For posts on bullying, visit The Learn to be Buddies Series Blog.
All images and posts written by and copyright to Amanda Clements (nee Gray) 2009-2012 unless otherwise indicated.

Saturday, September 19, 2009

Talking to your child

Based on Newman (2004) pages 107 – 108

Newman discusses a series of things you need to consider when talking to your child who has communication difficulties. Here is my summary of her advice, and some hints about how you can achieve these:

1- Get your child’s attention – which usually means eye contact.
For children with sensory integration issues, pointing their ear towards you may be there way of paying attention. Or you may want to hold their hand and wait until they are still before you speak.

2- “Speak clearly and simply using natural intonation.” p107
Exaggerating expression or speaking/yelling loudly will not help your child to understand, even if they have a hearing impairment. It will only distort the sounds. Using inappropriate volume will also mean that your child will not learn about the different use of intonation and volume for different contexts. Eg. you might talk loudly outside, but use what teachers may call an “inside voice” indoors. You yell when you are angry or warning others, but speak calmly or with a smile in your voice in play situations.

3- “Repetition and consistency is very important.” I addressed this in the previous post.

4- Talk about everyday events and experiences, such as favourite games, videos, dinner, bathing and so on. Newman (2004) states, “Give her the language for what she is doing: ‘You are having a bath.’” (p107). If you repeat this regularly, your child will learn to connect the language with the experience.

5- Talk about the things your child is interested in. Watch what your child is looking at and label it, describe it. We have probably all done this with our very young children – “Look at that cow!
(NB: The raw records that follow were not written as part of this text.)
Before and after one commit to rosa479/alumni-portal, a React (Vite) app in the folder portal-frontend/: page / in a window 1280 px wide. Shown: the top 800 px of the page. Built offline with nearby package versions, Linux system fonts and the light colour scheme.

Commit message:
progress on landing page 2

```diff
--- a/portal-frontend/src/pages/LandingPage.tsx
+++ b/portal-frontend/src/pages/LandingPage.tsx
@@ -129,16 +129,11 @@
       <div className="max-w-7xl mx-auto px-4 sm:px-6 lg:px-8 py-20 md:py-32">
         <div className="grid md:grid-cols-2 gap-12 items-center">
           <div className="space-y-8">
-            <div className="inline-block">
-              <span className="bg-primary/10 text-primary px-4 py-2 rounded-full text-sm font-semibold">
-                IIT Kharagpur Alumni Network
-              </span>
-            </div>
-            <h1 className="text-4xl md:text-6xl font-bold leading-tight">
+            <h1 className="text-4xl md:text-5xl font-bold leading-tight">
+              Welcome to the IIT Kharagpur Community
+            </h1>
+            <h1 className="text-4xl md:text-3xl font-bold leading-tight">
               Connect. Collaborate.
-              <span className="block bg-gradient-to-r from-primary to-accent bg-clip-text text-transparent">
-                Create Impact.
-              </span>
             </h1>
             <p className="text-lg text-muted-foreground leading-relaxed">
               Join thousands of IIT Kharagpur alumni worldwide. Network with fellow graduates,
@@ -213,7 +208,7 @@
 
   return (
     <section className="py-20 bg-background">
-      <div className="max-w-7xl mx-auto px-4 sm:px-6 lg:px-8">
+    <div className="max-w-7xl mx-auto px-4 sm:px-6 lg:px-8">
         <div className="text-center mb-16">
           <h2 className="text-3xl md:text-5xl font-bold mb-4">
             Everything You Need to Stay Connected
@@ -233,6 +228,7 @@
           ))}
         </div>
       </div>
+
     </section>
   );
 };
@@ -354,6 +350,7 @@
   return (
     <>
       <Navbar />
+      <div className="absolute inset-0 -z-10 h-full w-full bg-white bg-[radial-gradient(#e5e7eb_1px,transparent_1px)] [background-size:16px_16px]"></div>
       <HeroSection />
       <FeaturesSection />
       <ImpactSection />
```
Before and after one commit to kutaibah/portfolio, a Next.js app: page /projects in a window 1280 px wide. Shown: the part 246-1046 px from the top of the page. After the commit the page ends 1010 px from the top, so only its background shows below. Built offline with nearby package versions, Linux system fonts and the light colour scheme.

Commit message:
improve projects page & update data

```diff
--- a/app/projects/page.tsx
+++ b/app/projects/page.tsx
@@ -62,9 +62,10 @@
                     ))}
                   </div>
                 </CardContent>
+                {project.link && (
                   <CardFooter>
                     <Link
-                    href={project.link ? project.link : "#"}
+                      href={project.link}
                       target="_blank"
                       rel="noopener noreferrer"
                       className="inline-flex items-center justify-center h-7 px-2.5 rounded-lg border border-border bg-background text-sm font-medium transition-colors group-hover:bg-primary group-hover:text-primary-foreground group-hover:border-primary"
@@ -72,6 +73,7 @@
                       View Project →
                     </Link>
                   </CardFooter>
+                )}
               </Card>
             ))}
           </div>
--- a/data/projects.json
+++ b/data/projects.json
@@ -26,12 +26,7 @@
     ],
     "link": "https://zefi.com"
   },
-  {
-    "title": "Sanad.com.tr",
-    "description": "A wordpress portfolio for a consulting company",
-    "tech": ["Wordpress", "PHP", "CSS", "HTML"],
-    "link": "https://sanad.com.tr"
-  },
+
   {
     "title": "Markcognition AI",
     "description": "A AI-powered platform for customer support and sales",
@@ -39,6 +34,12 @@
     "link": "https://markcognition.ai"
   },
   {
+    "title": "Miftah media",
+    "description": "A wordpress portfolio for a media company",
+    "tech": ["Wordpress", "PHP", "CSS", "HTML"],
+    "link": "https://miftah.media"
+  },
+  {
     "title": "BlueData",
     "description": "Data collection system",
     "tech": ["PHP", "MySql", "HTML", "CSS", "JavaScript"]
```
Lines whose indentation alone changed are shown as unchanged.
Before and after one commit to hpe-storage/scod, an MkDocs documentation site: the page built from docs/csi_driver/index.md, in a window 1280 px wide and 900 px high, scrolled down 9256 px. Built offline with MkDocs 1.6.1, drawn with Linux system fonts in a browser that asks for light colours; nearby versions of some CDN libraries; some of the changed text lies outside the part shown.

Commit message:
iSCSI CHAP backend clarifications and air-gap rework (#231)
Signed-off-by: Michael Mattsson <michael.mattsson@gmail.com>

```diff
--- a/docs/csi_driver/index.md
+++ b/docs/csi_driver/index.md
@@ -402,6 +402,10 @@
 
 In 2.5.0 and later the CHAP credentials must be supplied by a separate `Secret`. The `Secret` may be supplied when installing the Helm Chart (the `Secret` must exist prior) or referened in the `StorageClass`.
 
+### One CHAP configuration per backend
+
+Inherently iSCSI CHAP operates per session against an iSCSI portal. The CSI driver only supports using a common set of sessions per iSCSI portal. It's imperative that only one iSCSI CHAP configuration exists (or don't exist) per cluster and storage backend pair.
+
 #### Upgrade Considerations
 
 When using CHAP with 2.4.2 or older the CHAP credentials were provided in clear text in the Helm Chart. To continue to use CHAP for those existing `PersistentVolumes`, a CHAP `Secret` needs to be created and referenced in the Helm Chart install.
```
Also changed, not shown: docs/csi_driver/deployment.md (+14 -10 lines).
Mooo! Moooooo! It is eating grass!”

6- Make sure your child can use the context to help them understand what you are saying. So if you are at the dinner table and you want to talk about what has happened during the day, make sure you have some cues such as photos.

7- Use body language to support your words. Use natural gestures to reinforce words, such as waving to reinforce the words “Bye-bye.” Makaton signs were designed for this purpose.

8- Pause and maintain eye-contact to encourage your child to respond. It may take longer for your child to process what you have said, and produce a response.

… I will talk more about helping promote children’s responses in my next post.

Newman, S. (2004). Stepping Out: Using Games and Activities to Help Your Child with Special Needs. London: Jessica Kingsley Publishers


About This Blog

You are welcome to browse as you like... but please remember that everything here is copyrighted. To receive printable copies of articles that you can hand out to others, subscribe to the Learn to be Buddies newsletter at

Copyright Amanda Gray 2009-11

  © Blogger templates The Professional Template by 2008

Back to TOP